# Supplied entries
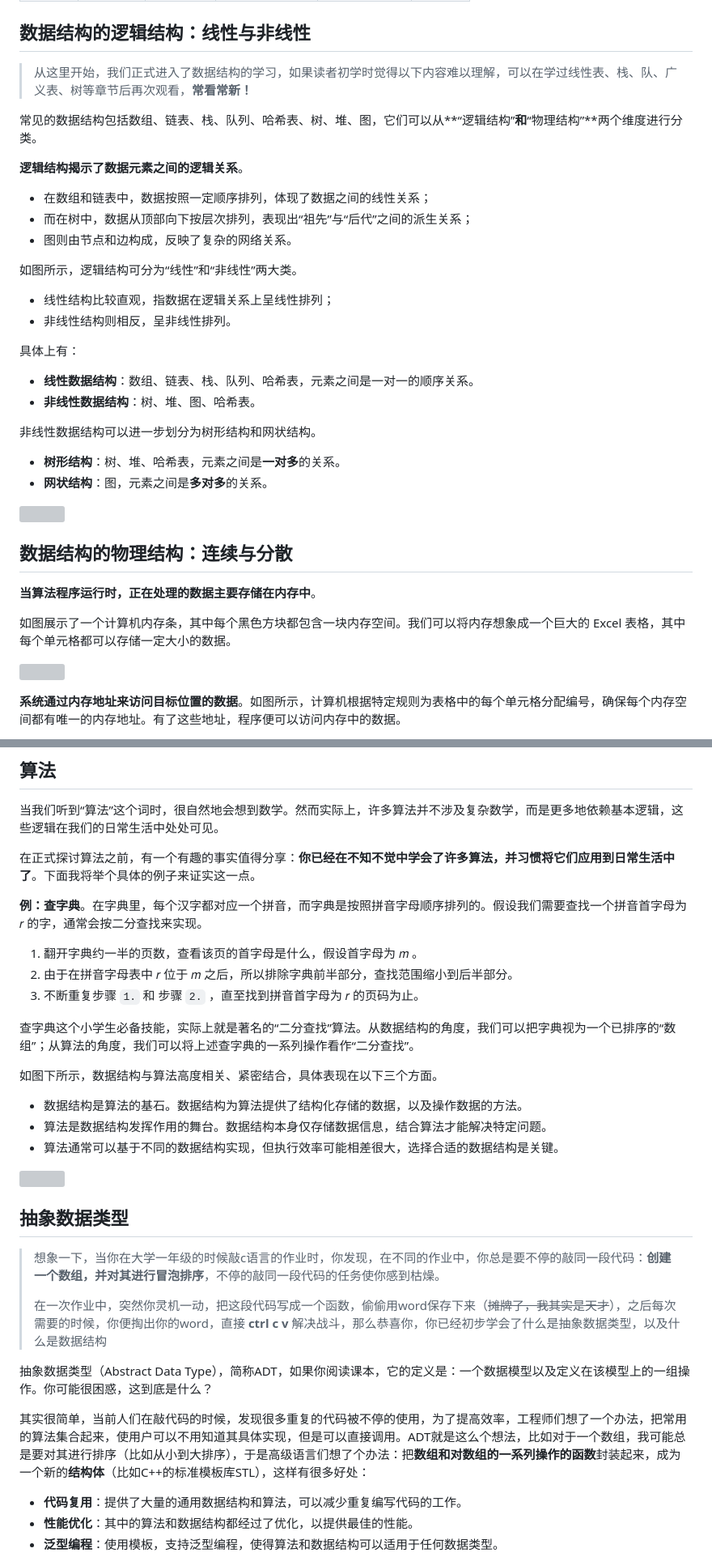
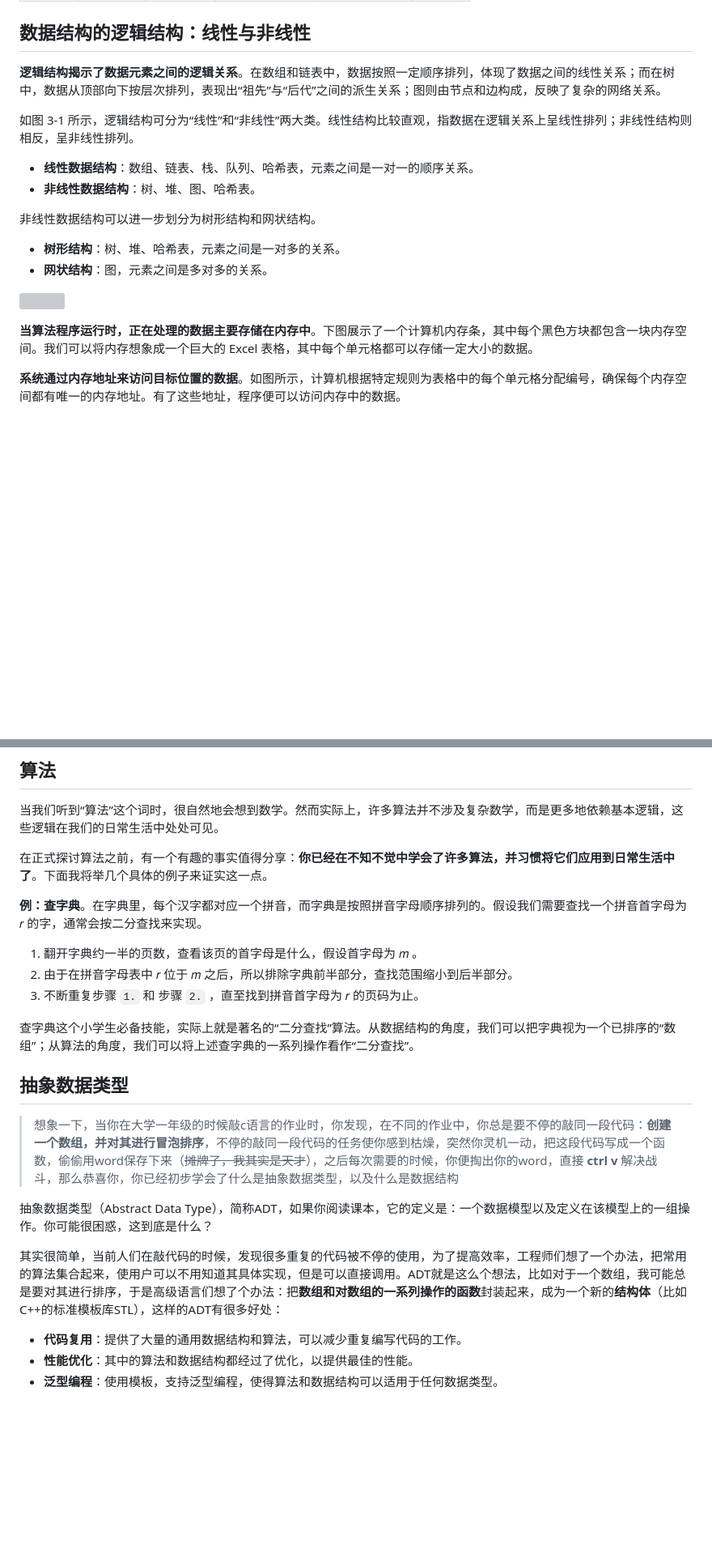
Before and after one commit to shanzuiyixing/DATASTRUCTURE, a Markdown page: docs/01_DS/01.md, 2 parts joined by grey strips. Shown: that part at 81% size. Rendered like a GitHub page; blank space fills up the shorter version; grey boxes are pictures that could not be loaded.

```diff
--- a/docs/01_DS/01.md
+++ b/docs/01_DS/01.md
@@ -91,28 +83,15 @@ int main()
 
 ## 数据结构的逻辑结构：线性与非线性
 
-> 从这里开始，我们正式进入了数据结构的学习，如果读者初学时觉得以下内容难以理解，可以在学过线性表、栈、队、广义表、树等章节后再次观看，**常看常新！**
+**逻辑结构揭示了数据元素之间的逻辑关系**。在数组和链表中，数据按照一定顺序排列，体现了数据之间的线性关系；而在树中，数据从顶部向下按层次排列，表现出“祖先”与“后代”之间的派生关系；图则由节点和边构成，反映了复杂的网络关系。
 
-常见的数据结构包括数组、链表、栈、队列、哈希表、树、堆、图，它们可以从**“逻辑结构”**和**“物理结构”**两个维度进行分类。
-
-**逻辑结构揭示了数据元素之间的逻辑关系**。
-
-- 在数组和链表中，数据按照一定顺序排列，体现了数据之间的线性关系；
-- 而在树中，数据从顶部向下按层次排列，表现出“祖先”与“后代”之间的派生关系；
-- 图则由节点和边构成，反映了复杂的网络关系。
-
-如图所示，逻辑结构可分为“线性”和“非线性”两大类。
-
-- 线性结构比较直观，指数据在逻辑关系上呈线性排列；
-- 非线性结构则相反，呈非线性排列。
-
-具体上有：
+如图 3-1 所示，逻辑结构可分为“线性”和“非线性”两大类。线性结构比较直观，指数据在逻辑关系上呈线性排列；非线性结构则相反，呈非线性排列。
 
 - **线性数据结构**：数组、链表、栈、队列、哈希表，元素之间是一对一的顺序关系。
 - **非线性数据结构**：树、堆、图、哈希表。
 
 非线性数据结构可以进一步划分为树形结构和网状结构。
 
-- **树形结构**：树、堆、哈希表，元素之间是**一对多**的关系。
-- **网状结构**：图，元素之间是**多对多**的关系。
+- **树形结构**：树、堆、哈希表，元素之间是一对多的关系。
+- **网状结构**：图，元素之间是多对多的关系。
 
@@ -120,11 +99,5 @@ int main()
 
-## 数据结构的物理结构：连续与分散
-
-**当算法程序运行时，正在处理的数据主要存储在内存中**。
-
-如图展示了一个计算机内存条，其中每个黑色方块都包含一块内存空间。我们可以将内存想象成一个巨大的 Excel 表格，其中每个单元格都可以存储一定大小的数据。
-
-![](./01_assets/computer_memory_location.png)
+**当算法程序运行时，正在处理的数据主要存储在内存中**。下图展示了一个计算机内存条，其中每个黑色方块都包含一块内存空间。我们可以将内存想象成一个巨大的 Excel 表格，其中每个单元格都可以存储一定大小的数据。
 
 **系统通过内存地址来访问目标位置的数据**。如图所示，计算机根据特定规则为表格中的每个单元格分配编号，确保每个内存空间都有唯一的内存地址。有了这些地址，程序便可以访问内存中的数据。
 
@@ -138,7 +107,7 @@ int main()
 
 当我们听到“算法”这个词时，很自然地会想到数学。然而实际上，许多算法并不涉及复杂数学，而是更多地依赖基本逻辑，这些逻辑在我们的日常生活中处处可见。
 
-在正式探讨算法之前，有一个有趣的事实值得分享：**你已经在不知不觉中学会了许多算法，并习惯将它们应用到日常生活中了**。下面我将举个具体的例子来证实这一点。
+在正式探讨算法之前，有一个有趣的事实值得分享：**你已经在不知不觉中学会了许多算法，并习惯将它们应用到日常生活中了**。下面我将举几个具体的例子来证实这一点。
 
 **例：查字典**。在字典里，每个汉字都对应一个拼音，而字典是按照拼音字母顺序排列的。假设我们需要查找一个拼音首字母为 𝑟 的字，通常会按二分查找来实现。
 
@@ -148,23 +117,13 @@ int main()
 
 查字典这个小学生必备技能，实际上就是著名的“二分查找”算法。从数据结构的角度，我们可以把字典视为一个已排序的“数组”；从算法的角度，我们可以将上述查字典的一系列操作看作“二分查找”。
 
-如图下所示，数据结构与算法高度相关、紧密结合，具体表现在以下三个方面。
-
-- 数据结构是算法的基石。数据结构为算法提供了结构化存储的数据，以及操作数据的方法。
-- 算法是数据结构发挥作用的舞台。数据结构本身仅存储数据信息，结合算法才能解决特定问题。
-- 算法通常可以基于不同的数据结构实现，但执行效率可能相差很大，选择合适的数据结构是关键。
-
-![](./01_assets/relationship_between_data_structure_and_algorithm.png)
-
 ## 抽象数据类型
 
-> 想象一下，当你在大学一年级的时候敲c语言的作业时，你发现，在不同的作业中，你总是要不停的敲同一段代码：**创建一个数组，并对其进行冒泡排序**，不停的敲同一段代码的任务使你感到枯燥。
->
-> 在一次作业中，突然你灵机一动，把这段代码写成一个函数，偷偷用word保存下来（~~摊牌了，我其实是天才~~），之后每次需要的时候，你便掏出你的word，直接 **ctrl c v** 解决战斗，那么恭喜你，你已经初步学会了什么是抽象数据类型，以及什么是数据结构
+> 想象一下，当你在大学一年级的时候敲c语言的作业时，你发现，在不同的作业中，你总是要不停的敲同一段代码：**创建一个数组，并对其进行冒泡排序**，不停的敲同一段代码的任务使你感到枯燥，突然你灵机一动，把这段代码写成一个函数，偷偷用word保存下来（~~摊牌了，我其实是天才~~），之后每次需要的时候，你便掏出你的word，直接 **ctrl v** 解决战斗，那么恭喜你，你已经初步学会了什么是抽象数据类型，以及什么是数据结构
 
 抽象数据类型（Abstract Data Type），简称ADT，如果你阅读课本，它的定义是：一个数据模型以及定义在该模型上的一组操作。你可能很困惑，这到底是什么？
 
-其实很简单，当前人们在敲代码的时候，发现很多重复的代码被不停的使用，为了提高效率，工程师们想了一个办法，把常用的算法集合起来，使用户可以不用知道其具体实现，但是可以直接调用。ADT就是这么个想法，比如对于一个数组，我可能总是要对其进行排序（比如从小到大排序），于是高级语言们想了个办法：把**数组和对数组的一系列操作的函数**封装起来，成为一个新的**结构体**（比如C++的标准模板库STL），这样有很多好处：
+其实很简单，当前人们在敲代码的时候，发现很多重复的代码被不停的使用，为了提高效率，工程师们想了一个办法，把常用的算法集合起来，使用户可以不用知道其具体实现，但是可以直接调用。ADT就是这么个想法，比如对于一个数组，我可能总是要对其进行排序，于是高级语言们想了个办法：把**数组和对数组的一系列操作的函数**封装起来，成为一个新的**结构体**（比如C++的标准模板库STL），这样的ADT有很多好处：
 
 - **代码复用**：提供了大量的通用数据结构和算法，可以减少重复编写代码的工作。
 - **性能优化**：其中的算法和数据结构都经过了优化，以提供最佳的性能。
```
Also changed, not shown: other parts of docs/01_DS/01.md (+21 -45 lines).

# Task item
The count alone is wanted: how many lines above hold the string "docs"?

# Response box
4